-- Provided data follows --

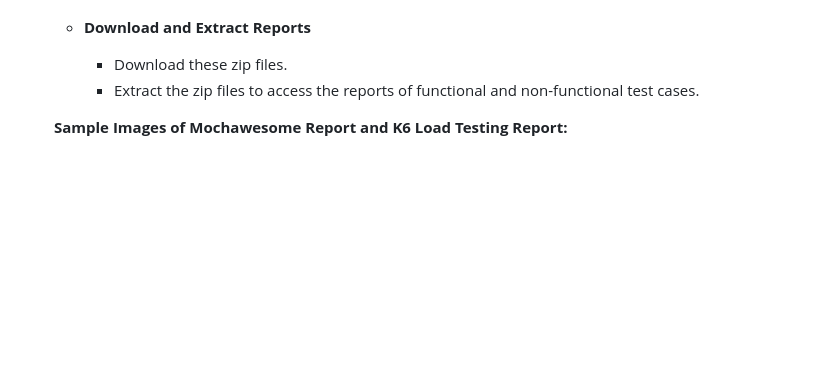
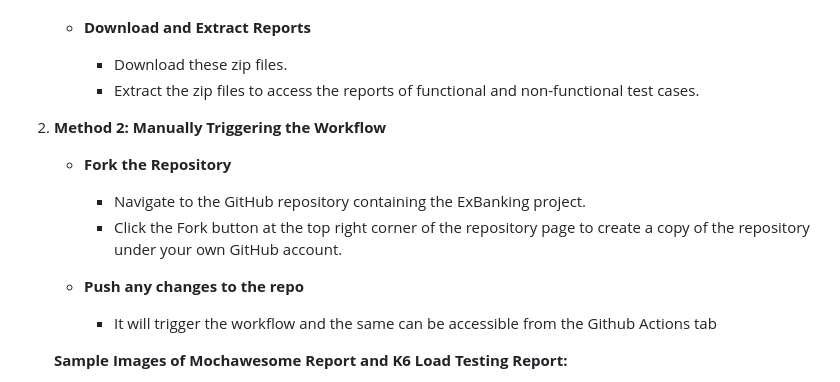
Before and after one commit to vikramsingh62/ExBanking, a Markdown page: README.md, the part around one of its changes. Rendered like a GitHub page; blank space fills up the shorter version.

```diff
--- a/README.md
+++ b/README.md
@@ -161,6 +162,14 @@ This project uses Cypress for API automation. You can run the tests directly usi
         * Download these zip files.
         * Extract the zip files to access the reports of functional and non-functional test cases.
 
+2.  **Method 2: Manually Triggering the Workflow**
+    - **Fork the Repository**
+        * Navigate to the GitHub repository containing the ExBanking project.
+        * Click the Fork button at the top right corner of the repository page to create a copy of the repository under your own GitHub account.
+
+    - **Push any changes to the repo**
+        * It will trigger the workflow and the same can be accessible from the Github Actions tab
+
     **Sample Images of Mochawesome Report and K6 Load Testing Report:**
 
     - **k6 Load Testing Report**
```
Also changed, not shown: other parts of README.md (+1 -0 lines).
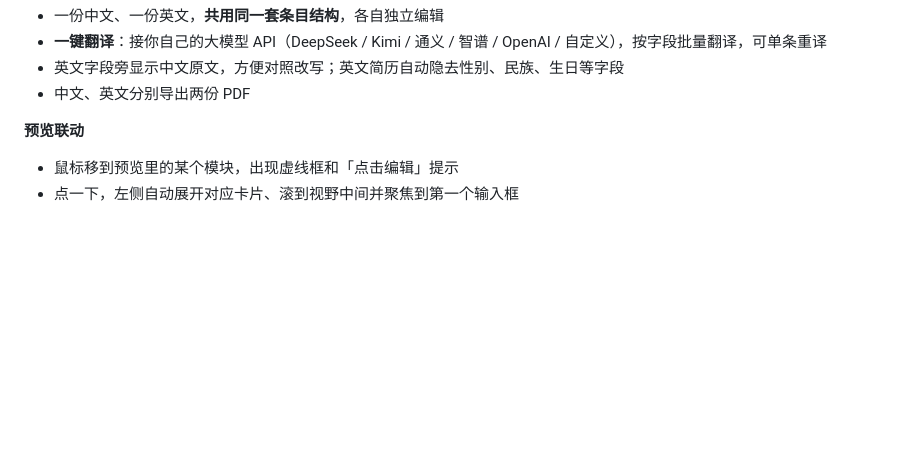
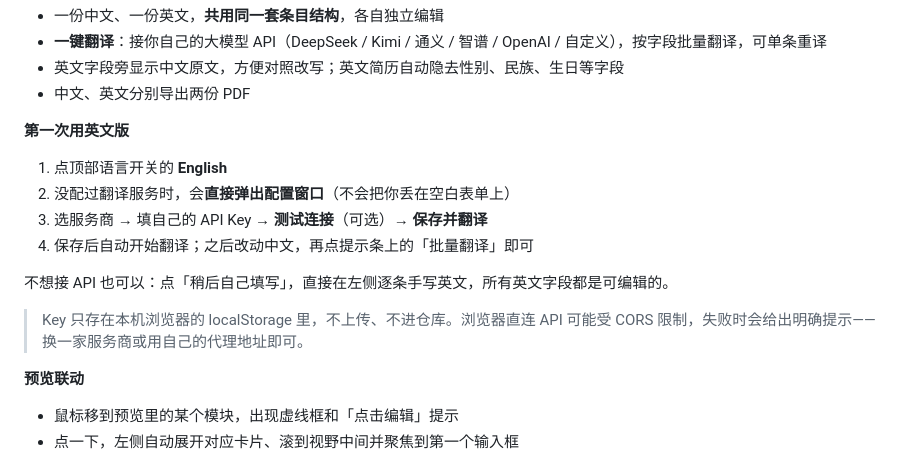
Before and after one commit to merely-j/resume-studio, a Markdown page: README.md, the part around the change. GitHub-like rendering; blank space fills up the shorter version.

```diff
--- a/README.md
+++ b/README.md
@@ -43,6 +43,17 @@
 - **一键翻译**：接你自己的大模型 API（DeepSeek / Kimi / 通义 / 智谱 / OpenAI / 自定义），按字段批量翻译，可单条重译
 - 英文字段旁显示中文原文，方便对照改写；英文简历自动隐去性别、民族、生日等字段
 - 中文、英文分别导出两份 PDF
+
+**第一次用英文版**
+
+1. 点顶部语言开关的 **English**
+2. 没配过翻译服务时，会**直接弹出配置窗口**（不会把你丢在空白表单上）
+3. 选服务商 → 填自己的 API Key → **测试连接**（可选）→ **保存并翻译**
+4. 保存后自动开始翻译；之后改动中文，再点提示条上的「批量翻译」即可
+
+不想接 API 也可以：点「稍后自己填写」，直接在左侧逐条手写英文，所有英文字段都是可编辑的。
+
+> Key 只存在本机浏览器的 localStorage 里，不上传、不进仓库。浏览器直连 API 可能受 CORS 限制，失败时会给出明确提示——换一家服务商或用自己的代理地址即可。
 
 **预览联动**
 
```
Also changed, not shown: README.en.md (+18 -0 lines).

-- Provided data concluded --

§ What the task requires
Filter the entries and copy each line with "after".

§ Answer space
Before and after one commit to vikramsingh62/ExBanking, a Markdown page: README.md, the part around one of its changes. Rendered like a GitHub page; blank space fills up the shorter version.
Before and after one commit to merely-j/resume-studio, a Markdown page: README.md, the part around the change. GitHub-like rendering; blank space fills up the shorter version.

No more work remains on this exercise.